In the previous article, I shared my setup for producing the graphs for research papers. However, recently when I was working on figures for a new paper, I discovered that my setup must be updated. The reason is that the new matplotlib version (since 3.6) produces a warning that the embedded seaborn styles are now deprecated. In this article, I provide the updates to the setup described in the previous article.
When you write a scientific paper, one of the most common tasks is to analyze the obtained results and design beautiful graphs explaining them. Currently, in the research community, Python’s ecosystem is the most popular for achieving these goals. It provides web-based interactive computational environments (e.g., Jupyter Notebook/Lab) to write code and describe the results, and pandas and matplotlib libraries to analyze data and produce graphs correspondingly. Unfortunately, due to the rich functionality, it is hard to start using them effectively in your everyday research activities when you initiate your path as a researcher. In this article, I would like to share some tips and tricks on how to employ the matplotlib library to produce nice graphs for research papers.
Nowadays, it is a quite popular to store semi-structured information using JSON format. Indeed, JSON files have quite simple structure and can be easily read by human beings. JSON syntax allows one to represent complex dependencies in data and avoid data duplication. Moreover, all modern programming languages have libraries that facilitate JSON parsing and storing data into this format. Not surprisingly, JSON is extensively used to return data in Application Programming Interfaces (APIs) .
At the same time, data analysts prefer to deal with structured data represented in the form of series and dataframes. Unfortunately, transforming JSON data into structured format is not that straightforward. Previously, I preferred to develop code to parse manually complex JSON files and create a pandas dataframe from the parsed data. However, recently I have discovered a pandas function called
json_normalize that saved me some time in my projects. In this article, I explain how you can start using it in your projects.
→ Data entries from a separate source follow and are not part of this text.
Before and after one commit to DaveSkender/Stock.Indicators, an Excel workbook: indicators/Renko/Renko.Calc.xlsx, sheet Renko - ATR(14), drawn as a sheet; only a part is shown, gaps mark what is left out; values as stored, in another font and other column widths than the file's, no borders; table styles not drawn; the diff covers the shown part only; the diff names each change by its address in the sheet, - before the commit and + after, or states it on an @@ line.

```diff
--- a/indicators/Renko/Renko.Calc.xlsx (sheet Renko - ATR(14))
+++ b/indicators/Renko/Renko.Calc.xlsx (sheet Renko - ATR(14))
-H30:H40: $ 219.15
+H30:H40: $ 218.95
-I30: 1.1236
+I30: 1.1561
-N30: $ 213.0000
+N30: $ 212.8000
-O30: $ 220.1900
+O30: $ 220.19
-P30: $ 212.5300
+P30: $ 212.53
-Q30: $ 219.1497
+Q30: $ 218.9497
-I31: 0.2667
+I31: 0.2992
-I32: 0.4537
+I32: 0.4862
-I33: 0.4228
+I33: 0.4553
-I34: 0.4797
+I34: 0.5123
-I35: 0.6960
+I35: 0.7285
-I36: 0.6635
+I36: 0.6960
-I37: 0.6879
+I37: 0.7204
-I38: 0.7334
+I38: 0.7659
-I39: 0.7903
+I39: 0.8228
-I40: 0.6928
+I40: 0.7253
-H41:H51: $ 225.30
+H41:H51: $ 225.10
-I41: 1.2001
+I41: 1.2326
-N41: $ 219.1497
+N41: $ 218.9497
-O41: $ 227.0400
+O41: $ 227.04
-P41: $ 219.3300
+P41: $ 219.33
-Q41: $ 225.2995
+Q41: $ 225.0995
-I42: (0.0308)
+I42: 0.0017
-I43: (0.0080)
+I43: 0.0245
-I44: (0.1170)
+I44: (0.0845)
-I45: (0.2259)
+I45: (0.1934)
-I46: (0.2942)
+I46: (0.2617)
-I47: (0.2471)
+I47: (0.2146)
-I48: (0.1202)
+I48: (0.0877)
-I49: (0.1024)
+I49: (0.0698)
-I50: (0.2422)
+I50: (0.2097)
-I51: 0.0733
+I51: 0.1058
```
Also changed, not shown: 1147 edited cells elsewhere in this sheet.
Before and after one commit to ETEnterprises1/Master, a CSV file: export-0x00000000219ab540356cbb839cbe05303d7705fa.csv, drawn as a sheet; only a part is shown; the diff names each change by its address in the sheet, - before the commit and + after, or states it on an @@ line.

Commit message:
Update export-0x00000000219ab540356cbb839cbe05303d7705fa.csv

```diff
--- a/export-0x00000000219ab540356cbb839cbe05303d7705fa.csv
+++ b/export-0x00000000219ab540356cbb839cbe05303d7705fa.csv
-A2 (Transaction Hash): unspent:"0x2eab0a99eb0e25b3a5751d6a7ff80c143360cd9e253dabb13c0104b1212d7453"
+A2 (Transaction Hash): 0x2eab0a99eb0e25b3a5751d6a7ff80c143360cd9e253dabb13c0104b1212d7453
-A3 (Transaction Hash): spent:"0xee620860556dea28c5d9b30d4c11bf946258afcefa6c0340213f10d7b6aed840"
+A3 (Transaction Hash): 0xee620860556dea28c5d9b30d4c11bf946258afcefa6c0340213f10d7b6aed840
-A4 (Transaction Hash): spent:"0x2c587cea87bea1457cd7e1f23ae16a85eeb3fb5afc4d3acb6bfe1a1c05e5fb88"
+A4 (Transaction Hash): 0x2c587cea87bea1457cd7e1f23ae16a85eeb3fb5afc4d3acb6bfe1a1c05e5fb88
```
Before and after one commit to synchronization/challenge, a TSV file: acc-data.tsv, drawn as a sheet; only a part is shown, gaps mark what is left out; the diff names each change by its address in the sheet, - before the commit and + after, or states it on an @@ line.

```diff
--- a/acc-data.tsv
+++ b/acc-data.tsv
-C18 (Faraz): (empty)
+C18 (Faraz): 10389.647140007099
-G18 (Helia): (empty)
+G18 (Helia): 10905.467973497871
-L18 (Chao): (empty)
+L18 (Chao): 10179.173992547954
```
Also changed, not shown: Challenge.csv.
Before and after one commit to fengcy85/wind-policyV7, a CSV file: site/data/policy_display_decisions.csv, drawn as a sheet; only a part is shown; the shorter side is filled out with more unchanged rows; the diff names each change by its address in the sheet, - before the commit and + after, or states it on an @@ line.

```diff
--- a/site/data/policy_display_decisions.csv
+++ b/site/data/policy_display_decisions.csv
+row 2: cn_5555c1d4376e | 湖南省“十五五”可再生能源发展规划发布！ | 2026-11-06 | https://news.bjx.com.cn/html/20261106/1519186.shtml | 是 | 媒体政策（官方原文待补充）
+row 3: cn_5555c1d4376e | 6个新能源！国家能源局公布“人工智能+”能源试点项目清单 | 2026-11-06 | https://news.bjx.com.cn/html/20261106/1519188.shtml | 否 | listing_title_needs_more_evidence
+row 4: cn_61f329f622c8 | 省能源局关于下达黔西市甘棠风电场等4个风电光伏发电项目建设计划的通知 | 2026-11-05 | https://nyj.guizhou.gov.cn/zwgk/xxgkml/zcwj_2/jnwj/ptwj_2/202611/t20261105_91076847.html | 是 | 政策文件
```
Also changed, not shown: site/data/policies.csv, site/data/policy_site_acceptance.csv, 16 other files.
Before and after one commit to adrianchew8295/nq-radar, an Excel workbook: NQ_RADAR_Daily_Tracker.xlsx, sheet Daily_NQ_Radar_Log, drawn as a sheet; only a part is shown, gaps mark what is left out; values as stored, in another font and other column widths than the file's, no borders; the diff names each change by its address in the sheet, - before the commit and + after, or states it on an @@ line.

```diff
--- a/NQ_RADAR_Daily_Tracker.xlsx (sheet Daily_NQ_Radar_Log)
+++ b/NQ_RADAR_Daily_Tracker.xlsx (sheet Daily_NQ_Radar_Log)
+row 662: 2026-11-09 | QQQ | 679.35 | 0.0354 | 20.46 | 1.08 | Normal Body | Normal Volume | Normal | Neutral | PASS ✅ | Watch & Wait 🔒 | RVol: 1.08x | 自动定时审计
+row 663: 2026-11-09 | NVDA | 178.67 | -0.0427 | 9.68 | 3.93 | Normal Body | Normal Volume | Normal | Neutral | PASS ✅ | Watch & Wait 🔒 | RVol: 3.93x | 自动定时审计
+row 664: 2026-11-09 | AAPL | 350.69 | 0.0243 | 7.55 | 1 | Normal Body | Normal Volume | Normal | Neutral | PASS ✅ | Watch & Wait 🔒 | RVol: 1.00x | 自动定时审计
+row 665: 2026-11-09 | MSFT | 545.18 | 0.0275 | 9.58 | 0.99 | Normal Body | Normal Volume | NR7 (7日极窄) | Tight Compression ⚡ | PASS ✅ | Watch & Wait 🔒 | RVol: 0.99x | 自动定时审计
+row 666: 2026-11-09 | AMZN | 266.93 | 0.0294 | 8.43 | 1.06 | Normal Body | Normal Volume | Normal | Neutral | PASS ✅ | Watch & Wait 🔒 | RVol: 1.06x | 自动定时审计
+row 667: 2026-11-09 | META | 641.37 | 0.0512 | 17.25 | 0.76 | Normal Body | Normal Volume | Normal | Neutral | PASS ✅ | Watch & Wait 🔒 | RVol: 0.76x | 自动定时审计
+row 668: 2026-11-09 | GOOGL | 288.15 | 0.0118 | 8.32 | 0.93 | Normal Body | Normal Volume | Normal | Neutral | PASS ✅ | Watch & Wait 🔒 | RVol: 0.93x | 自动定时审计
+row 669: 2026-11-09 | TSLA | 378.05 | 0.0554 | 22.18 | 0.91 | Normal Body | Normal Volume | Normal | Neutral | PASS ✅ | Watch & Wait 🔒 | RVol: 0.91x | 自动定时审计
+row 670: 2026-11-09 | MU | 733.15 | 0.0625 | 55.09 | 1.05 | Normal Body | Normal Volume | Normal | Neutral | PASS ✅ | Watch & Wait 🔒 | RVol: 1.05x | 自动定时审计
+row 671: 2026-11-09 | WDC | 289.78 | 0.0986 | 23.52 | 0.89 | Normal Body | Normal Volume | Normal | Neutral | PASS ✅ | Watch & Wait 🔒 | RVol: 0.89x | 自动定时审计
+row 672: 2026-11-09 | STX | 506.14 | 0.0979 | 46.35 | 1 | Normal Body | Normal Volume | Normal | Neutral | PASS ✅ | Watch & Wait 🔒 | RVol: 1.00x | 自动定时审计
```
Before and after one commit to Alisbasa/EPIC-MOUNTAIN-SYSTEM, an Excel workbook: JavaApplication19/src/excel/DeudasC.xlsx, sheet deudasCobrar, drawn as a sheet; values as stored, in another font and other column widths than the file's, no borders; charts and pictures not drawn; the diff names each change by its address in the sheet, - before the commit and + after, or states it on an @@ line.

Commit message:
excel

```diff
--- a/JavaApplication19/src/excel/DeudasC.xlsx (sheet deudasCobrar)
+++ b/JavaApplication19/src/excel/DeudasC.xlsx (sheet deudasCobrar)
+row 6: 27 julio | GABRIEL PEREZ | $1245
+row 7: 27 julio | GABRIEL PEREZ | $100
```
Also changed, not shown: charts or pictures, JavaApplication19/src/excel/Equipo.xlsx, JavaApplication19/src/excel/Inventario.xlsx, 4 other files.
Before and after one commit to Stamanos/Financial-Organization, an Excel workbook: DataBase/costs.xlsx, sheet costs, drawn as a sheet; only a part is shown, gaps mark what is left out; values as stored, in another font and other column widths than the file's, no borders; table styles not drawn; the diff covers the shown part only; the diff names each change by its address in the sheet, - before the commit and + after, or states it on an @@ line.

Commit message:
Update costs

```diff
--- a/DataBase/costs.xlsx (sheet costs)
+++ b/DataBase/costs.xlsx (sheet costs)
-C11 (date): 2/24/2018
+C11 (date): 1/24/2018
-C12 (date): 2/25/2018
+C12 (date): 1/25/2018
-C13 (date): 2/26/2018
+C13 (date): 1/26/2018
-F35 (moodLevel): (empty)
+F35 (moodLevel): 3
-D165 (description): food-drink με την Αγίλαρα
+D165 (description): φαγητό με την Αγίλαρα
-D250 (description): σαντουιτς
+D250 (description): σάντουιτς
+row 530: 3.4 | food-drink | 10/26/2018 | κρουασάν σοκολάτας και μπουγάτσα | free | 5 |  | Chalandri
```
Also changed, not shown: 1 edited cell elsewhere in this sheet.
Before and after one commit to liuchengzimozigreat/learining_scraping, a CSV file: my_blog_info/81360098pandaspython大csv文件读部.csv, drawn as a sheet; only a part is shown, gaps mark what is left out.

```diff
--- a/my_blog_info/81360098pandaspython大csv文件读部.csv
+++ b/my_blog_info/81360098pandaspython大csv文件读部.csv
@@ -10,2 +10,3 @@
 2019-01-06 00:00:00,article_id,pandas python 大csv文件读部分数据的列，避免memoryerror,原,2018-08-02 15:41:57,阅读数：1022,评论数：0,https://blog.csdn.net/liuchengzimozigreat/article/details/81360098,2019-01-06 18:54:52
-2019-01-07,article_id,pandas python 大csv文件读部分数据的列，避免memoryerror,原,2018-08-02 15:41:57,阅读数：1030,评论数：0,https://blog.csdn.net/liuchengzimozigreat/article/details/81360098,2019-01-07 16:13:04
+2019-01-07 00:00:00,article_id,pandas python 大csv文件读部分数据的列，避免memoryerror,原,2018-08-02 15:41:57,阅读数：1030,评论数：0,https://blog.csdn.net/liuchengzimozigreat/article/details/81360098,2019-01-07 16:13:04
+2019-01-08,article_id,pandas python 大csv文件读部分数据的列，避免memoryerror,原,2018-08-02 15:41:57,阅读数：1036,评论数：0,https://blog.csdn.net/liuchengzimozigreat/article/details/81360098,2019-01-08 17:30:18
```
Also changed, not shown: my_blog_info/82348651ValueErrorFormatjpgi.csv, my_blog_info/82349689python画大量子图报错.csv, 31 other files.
In my previous articles (Configuring Python Workspace and Configuring Python Workspace: Poetry), I have described how I use pyenv to create several virtual environments. With the lapse of time, the tools that you install in these environments become outdated and you need a tool to update them. I develop a pyenv plugin that updates all packages in all or particular pyenv environments and in this post I describe how to use it.
Recently, I have updated my operating system, and as a part of this process I have installed the latest poetry version (a tool for Python dependency management). When I have started a new project using my typical routine, I have discovered that poetry cannot install development dependencies exiting with a weird
Recently, I have participated in a project at AI Superior aimed at the analysis of a dataset with sensitive data. So as the data have to remain private, initially we shared the dataset through a secure channel and took measures to prevent its accidental distribution (we put the dataset in a separate directory and configured git to ignore this folder and other directories containing intermediate processing results). However, working on this project I have noticed that Jupyter notebook, that is a kind of standard tool used for data analysis, may be a source of sensitive data leakage.
In the previous article, I have described how poetry can be used to configure Python workspace and to create a new Python package project. Although poetry creates the structure of a package and adds some boilerplate code, in order to develop this package in VSCode we need to do some additional configurations. In this post, I describe how to start developing a new Python package project in VSCode.
In the previous article, I have described my approach to configure Python workspace. I mentioned there that I do not use poetry because it “cannot be used to specify dependencies when you work with Jupyter notebooks”. However, people (@BasicWolf and @iroln) from the Russian tech website Habr recommended me to look at poetry closer, as it apparently can fulfil all my requirements. “Two heads are better than one”, and I started to explore this tool deeper. Indeed, I have managed to fulfil all my requirements with this tool but with some configurations. In this post, I describe how to configure it to meet my requirements and how to use it.
I like Python. For the last several years, I have used it extensively in my research. There are a lot of useful libraries, and it is an equally powerful language for writing simple scripts, producing large systems, doing data analysis and machine learning. It is very laconic and allows you to use different programming paradigms. It is quite easy to start developing in Python: modern operating systems are either already supplied with a Python interpreter or provide you with an easy way to install it. However, when you start developing more professionally using this language, you discover that its ecosystem is quite complicated. In this article, I try to shed a bit more light on the topic how to configure Python workspace.